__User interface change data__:

=== Section Start ===

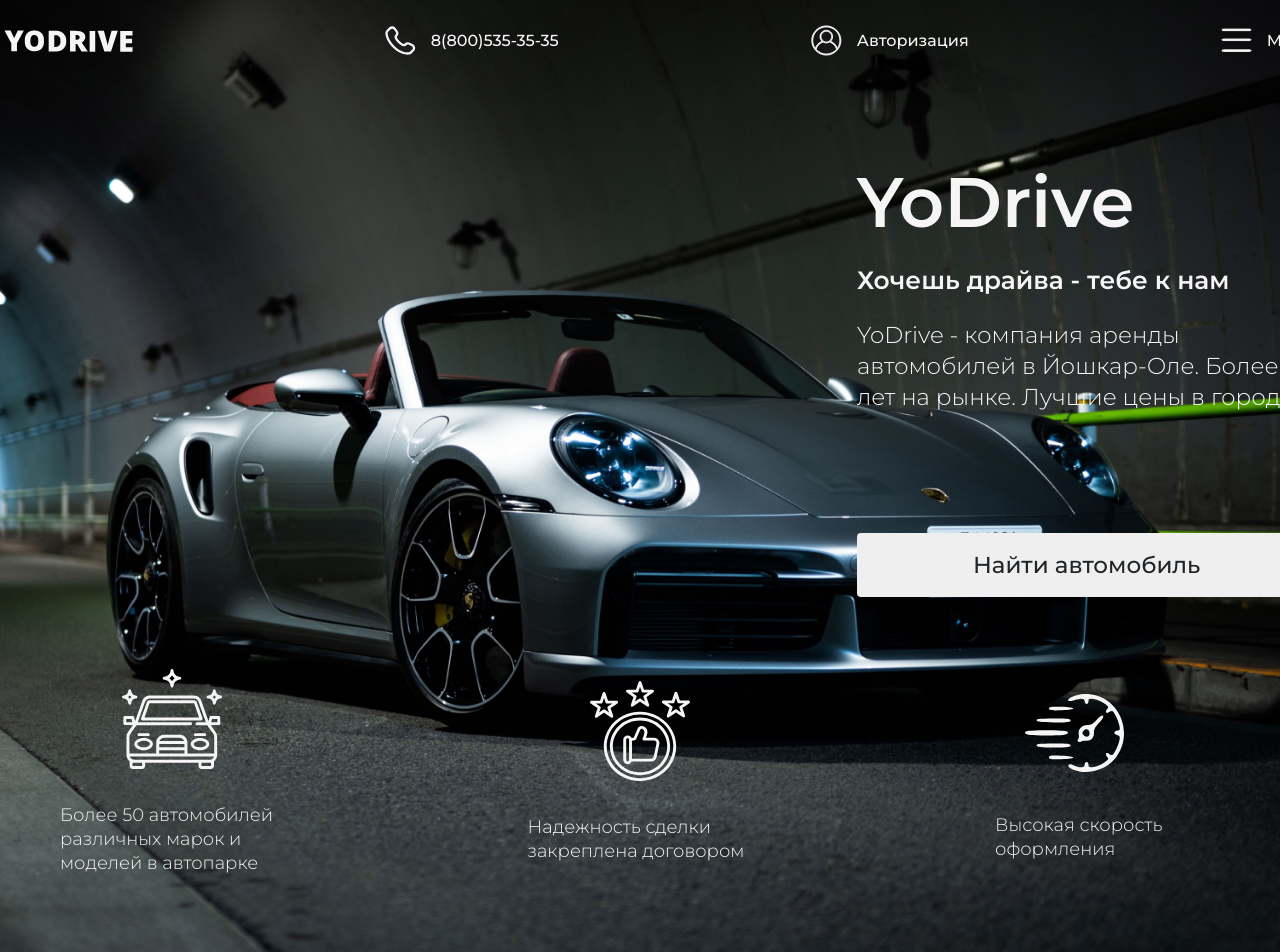
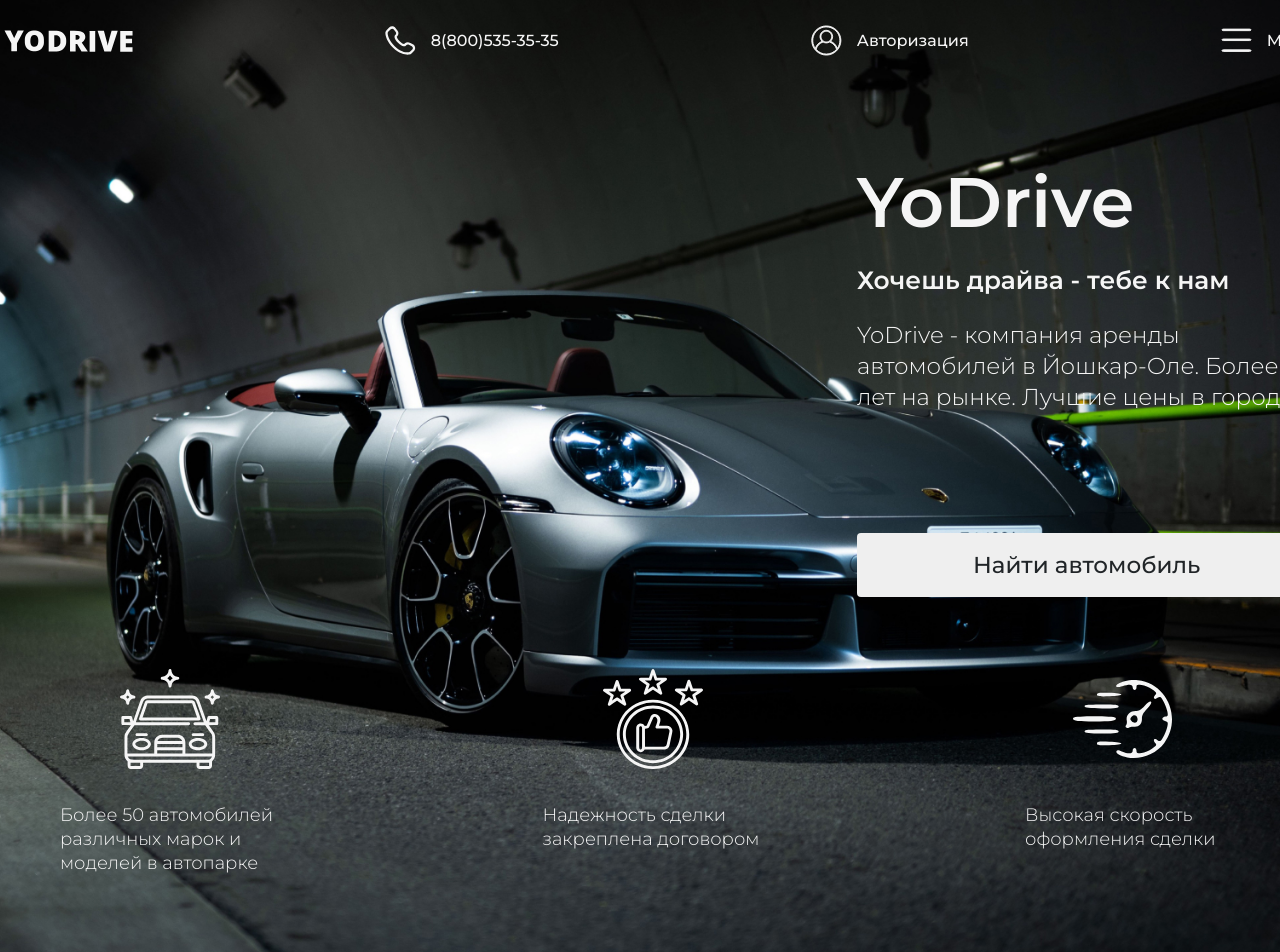
Before and after one commit to YoDrive/Course_Work, a React (Create React App) app in the folder YoCars/yo_cars_client/: page / in a window 1280 px wide. Shown: the top 952 px of the page. Built offline with nearby package versions, Linux system fonts and the light colour scheme; a web font is replaced by a local one.

Commit message:
теперь текст ровный

```diff
--- a/YoCars/yo_cars_client/src/components/homePage/intro/intro.module.css
+++ b/YoCars/yo_cars_client/src/components/homePage/intro/intro.module.css
@@ -25,7 +25,6 @@
     align-items: flex-start;
     justify-content: center;
     width: 483px;
-    /*height: 462px;*/
 }
 
 .benefit {
@@ -82,7 +81,12 @@
 }
 
 .benefitItem {
-    width: 225px;
+    width: 220px;
+    height: 206px;
+}
+
+.benefitItem:last-child{
+    width: 195px;
 }
 
 .benefitText {
@@ -93,13 +97,3 @@
     line-height: 24px;
     text-align: left;
 }
-
-.benefitItem:last-child {
-    display: flex;
-    flex-direction: column;
-    align-items: flex-start;
-}
-
-.benefitItem:last-child .benefitImage {
-    padding-left: 30px;
-}
--- a/YoCars/yo_cars_client/src/components/homePage/intro/intro.tsx
+++ b/YoCars/yo_cars_client/src/components/homePage/intro/intro.tsx
@@ -29,7 +29,7 @@
                 </li>
                 <li className={styles.benefitItem}>
                     <img className={styles.benefitImage} src={thirdImage} alt=""></img>
-                    <p className={styles.benefitText}>Высокая скорость оформления</p>
+                    <p className={styles.benefitText}>Высокая скорость оформления сделки</p>
                 </li>
             </ul>
         </div>
```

=== Section End ===

__WORK TASK__:
Each line of the entries holding the string "benefitText" should be found and copied.

__SOLUTION TO THIS PROBLEM__:
 .benefitText {
-                    <p className={styles.benefitText}>Высокая скорость оформления</p>
+                    <p className={styles.benefitText}>Высокая скорость оформления сделки</p>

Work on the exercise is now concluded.